A standard prosthesis can be used for playing golf. However, due the rotation of the lower limbs during a standard golf swing a torque adapter or shock absorber is ideal for dispersing the forces on the residual limb. These can either be built in to the prosthetic foot or they may be added as a component. The length of residual limb and the build height of the prosthetic foot would need to be taken in to account as to whether these components or foot choice would fit. By adding these components one reduces the strain on your residual limb, hip and/or knee joints and lower back.
Golf is possible for amputees with below knee amputations, Through knee amputations and Above knee amputations.
A Golf prosthesis can be either suspended by suction with a silicone liner or with pin lock and a silicone liner depending on the level of amputation.
Most above knee amputees as well as through knee amputees would require a prosthetic knee joint that is stable, especially on slopes and uneven terrain. If you are not already on a knee joint that offer these features, your knee joint would have to be upgraded. A knee joint without these features would feel like it wants to unlock when on a slope or uneven terrain. There are many knee joints on the market that offer this essential stability on undulating terrain. Please consult your prosthetist about the options available if you are having problems with your current knee joint.
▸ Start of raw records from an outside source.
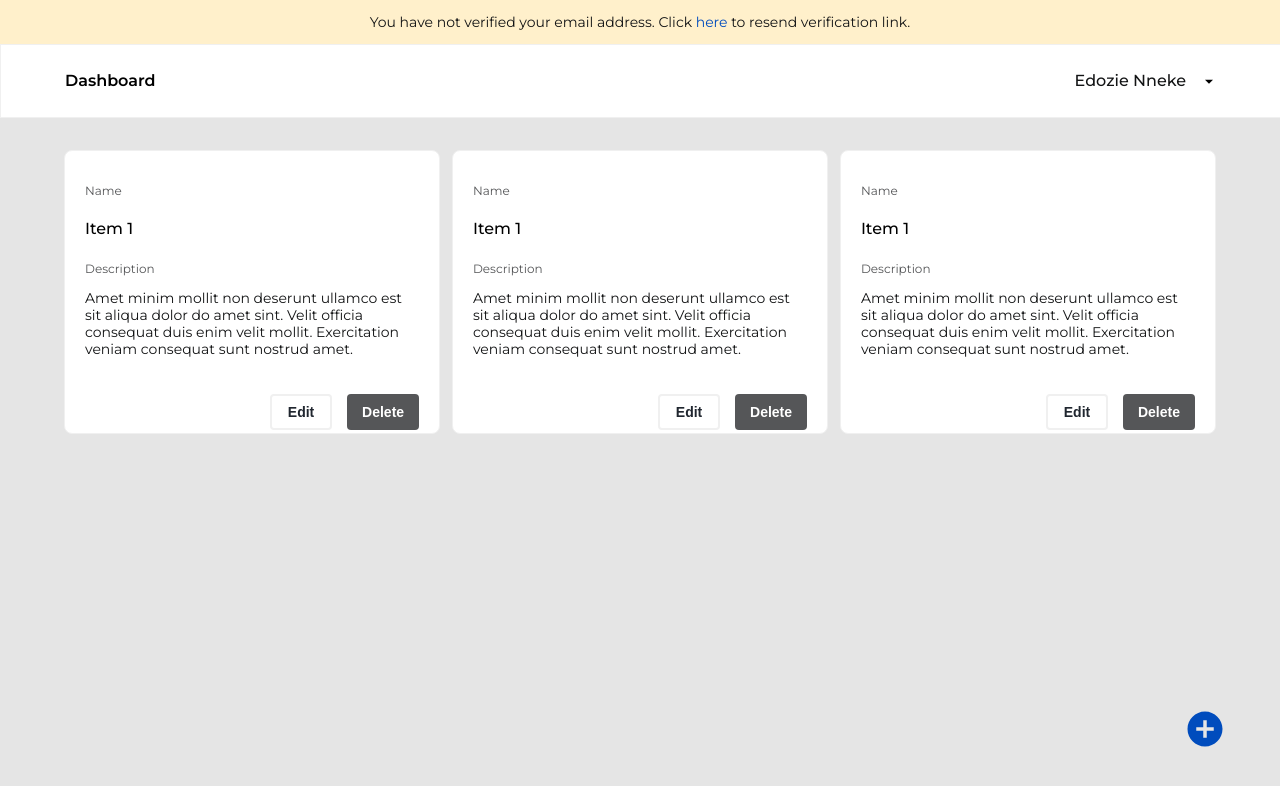
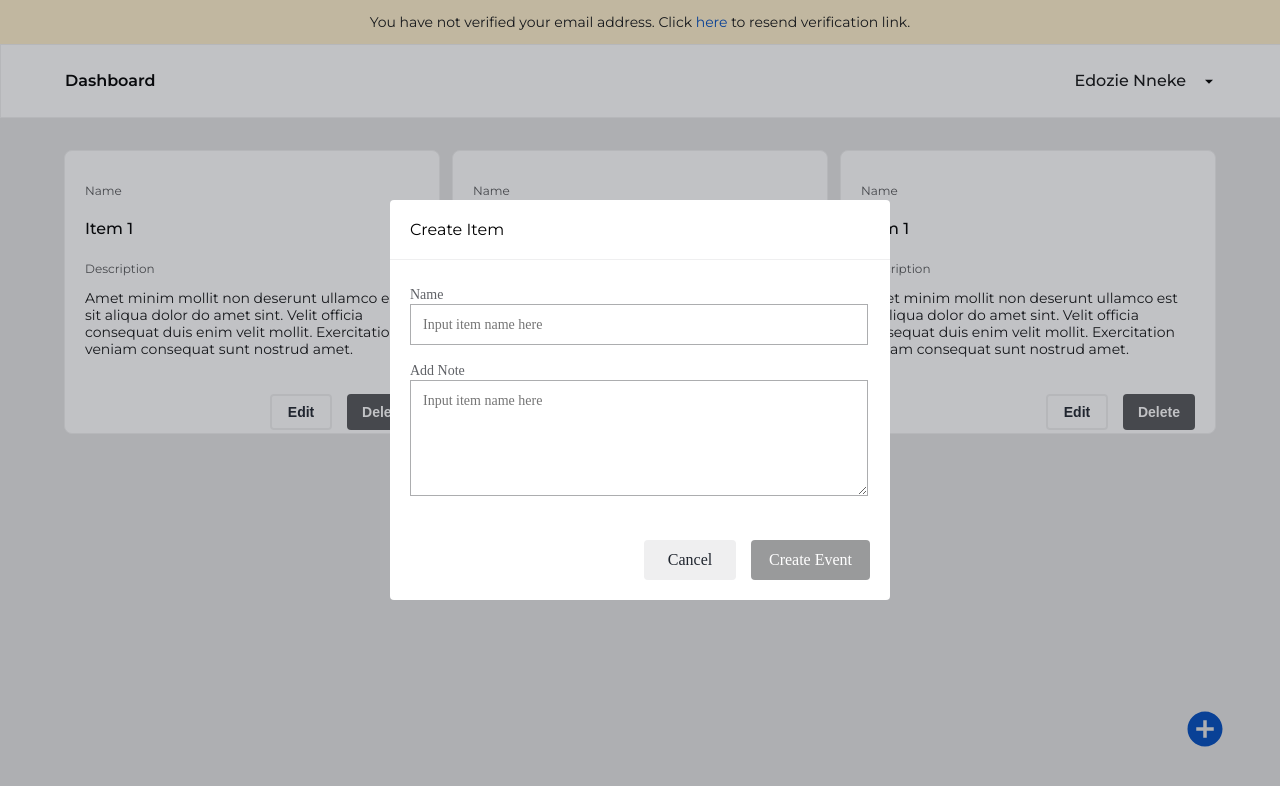
Before and after one commit to Edozie-Nneke/wazobia-test, a React (Create React App) app: page / in a window 1280 px wide. Both pictures are taken after a click on the icon 1204 px from the left and 729 px from the top of the page. Shown: the top 786 px of the page. Built offline with nearby package versions, Linux system fonts and the light colour scheme.

Commit message:
FEAT: created  custom modal for adding items

```diff
--- a/public/index.html
+++ b/public/index.html
@@ -17,12 +17,13 @@
     />
     <link rel="apple-touch-icon" href="%PUBLIC_URL%/logo192.png" />
 
-    <link rel="manifest" href="%PUBLIC_URL%/manifest.json" />
+    <!-- <link rel="manifest" href="%PUBLIC_URL%/manifest.json" /> -->
 
     <title>React App</title>
   </head>
   <body>
     <noscript>You need to enable JavaScript to run this app.</noscript>
     <div id="root"></div>
+    <div id="portal"></div>
   </body>
 </html>
--- a/src/components/Modal.jsx
+++ b/src/components/Modal.jsx
@@ -1,6 +1,51 @@
 import React from 'react';
+import ReactDom from 'react-dom';
 import modal from '../css/modal.module.css';
 
-export const Modal = () => {
-  return <div>Modal</div>;
+export const Modal = ({ open, closeModal }) => {
+  if (!open) return null;
+  return ReactDom.createPortal(
+    <>
+      <div className={modal.overlay} />
+      <div className={modal.modal}>
+        <div className={modal.header}>
+          <p>Create Item</p>
+        </div>
+
+        <div className={modal.content}>
+          <div className={modal.itemName}>
+            <label htmlFor='itemName'>Name</label>
+            <div className={modal.itemNameWrapper}>
+              <input
+                id='itemName'
+                type='text'
+                name='itemName'
+                placeholder='Input item name here'
+              />
+            </div>
+          </div>
+
+          <div className={modal.itemNote}>
+            <label htmlFor='itemName'>Add Note</label>
+            <div className={modal.itemNoteWrapper}>
+              <textarea
+                id='itemNote'
+                type='text'
+                name='itemNote'
+                placeholder='Input item name here'
+              ></textarea>
+            </div>
+          </div>
+
+          <div className={modal.foot}>
+            <button className={modal.cancel} onClick={closeModal}>
+              Cancel
+            </button>
+            <button className={modal.delete}>Create Event</button>
+          </div>
+        </div>
+      </div>
+    </>,
+    document.getElementById('portal')
+  );
 };
--- a/src/css/modal.module.css
+++ b/src/css/modal.module.css
@@ -0,0 +1,117 @@
+.overlay {
+  position: absolute;
+  left: 0%;
+  right: 0%;
+  top: 0%;
+  bottom: 0%;
+  background: #20262f;
+  opacity: 0.28;
+}
+
+.modal {
+  position: fixed;
+  width: 500px;
+  left: 50%;
+  top: 50%;
+  transform: translate(-50%, -50%);
+  background: #ffffff;
+  border-radius: 4px;
+  z-index: 100;
+}
+
+.header {
+  padding: 4px 20px;
+  border-bottom: 1px solid #efeff0;
+}
+
+.content {
+  padding: 20px;
+}
+
+.itemName {
+  margin: 4px 0;
+}
+
+.itemName label,
+.itemNote label {
+  font-family: 'Avenir';
+  font-weight: 400;
+  font-size: 14px;
+  line-height: 19px;
+  color: #5f6166;
+}
+
+.itemNameWrapper {
+  width: 100%;
+}
+
+.itemNameWrapper input {
+  width: 94%;
+  padding: 10px 12px;
+  font-family: 'Avenir';
+  font-weight: 400;
+  font-size: 14px;
+  line-height: 19px;
+  outline: none;
+  border: 1px solid #acadaf;
+}
+
+.itemNote {
+  margin: 15px 0;
+}
+
+.itemNoteWrapper {
+  width: 100%;
+  height: 100px;
+}
+
+textarea {
+  width: 94%;
+  height: 94%;
+  padding: 10px 12px;
+  border: 1px solid #acadaf;
+  outline: none;
+  font-family: 'Avenir';
+  font-style: normal;
+  font-weight: 400;
+  font-size: 14px;
+  line-height: 19px;
+}
+
+.foot {
+  display: flex;
+  align-items: center;
+  justify-content: flex-end;
+}
+
+.cancel,
+.delete {
+  font-family: 'Avenir';
+  font-style: normal;
+  font-weight: 500;
+  font-size: 16px;
+  line-height: 22px;
+}
+
+.cancel {
+  margin-right: 15px;
+  width: 92px;
+  height: 40px;
+  background: #efeff0;
+  color: #20262f;
+  border-radius: 4px;
+  cursor: pointer;
+  border: none;
+  outline: none;
+}
+
+.delete {
+  width: 119px;
+  height: 40px;
+  background: #999a9b;
+  color: #ffffff;
+  border-radius: 4px;
+  cursor: pointer;
+  border: none;
+  outline: none;
+}
--- a/src/pages/CreateAccount.jsx
+++ b/src/pages/CreateAccount.jsx
@@ -5,7 +5,7 @@ import { ImEye, ImEyeBlocked } from 'react-icons/im';
 
 export default function CreateAccount() {
   const [viewPassword, setViewPassword] = useState(true);
-  const [passwordError, setPasswordError] = useState(false);
+  const [passwordError] = useState(false);
 
   return (
     <section className={create_acct.create_acct}>
--- a/src/pages/Dashboard.jsx
+++ b/src/pages/Dashboard.jsx
@@ -1,11 +1,13 @@
-import React from 'react';
+import React, { useState } from 'react';
 import { Alert } from '../components/Alert';
 import { ItemCard } from '../components/ItemCard';
 import { Nav } from '../components/Nav';
 import dashboard from '../css/dashboard.module.css';
 import { MdOutlineAddCircle } from 'react-icons/md';
+import { Modal } from '../components/Modal';
 
 export default function Dashboard() {
+  const [isOpen, setIsOpen] = useState(false);
   return (
     <section className={dashboard.dashboard}>
       <Alert />
@@ -15,7 +17,11 @@ export default function Dashboard() {
         <ItemCard />
         <ItemCard />
       </article>
-      <MdOutlineAddCircle className={dashboard.openModalBtn} />
+      <Modal open={isOpen} closeModal={() => setIsOpen(false)} />
+      <MdOutlineAddCircle
+        className={dashboard.openModalBtn}
+        onClick={() => setIsOpen(true)}
+      />
     </section>
   );
 }
```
The most important aspect of a Golf prosthesis is shock absorption and torque. The shock absorption and torque reduces strain on your residual limb as well as all your remaining anatomical boney joints and soft tissue structures. There are feet on the market that offer these features as well as adapters that can be put onto your existing prosthesis.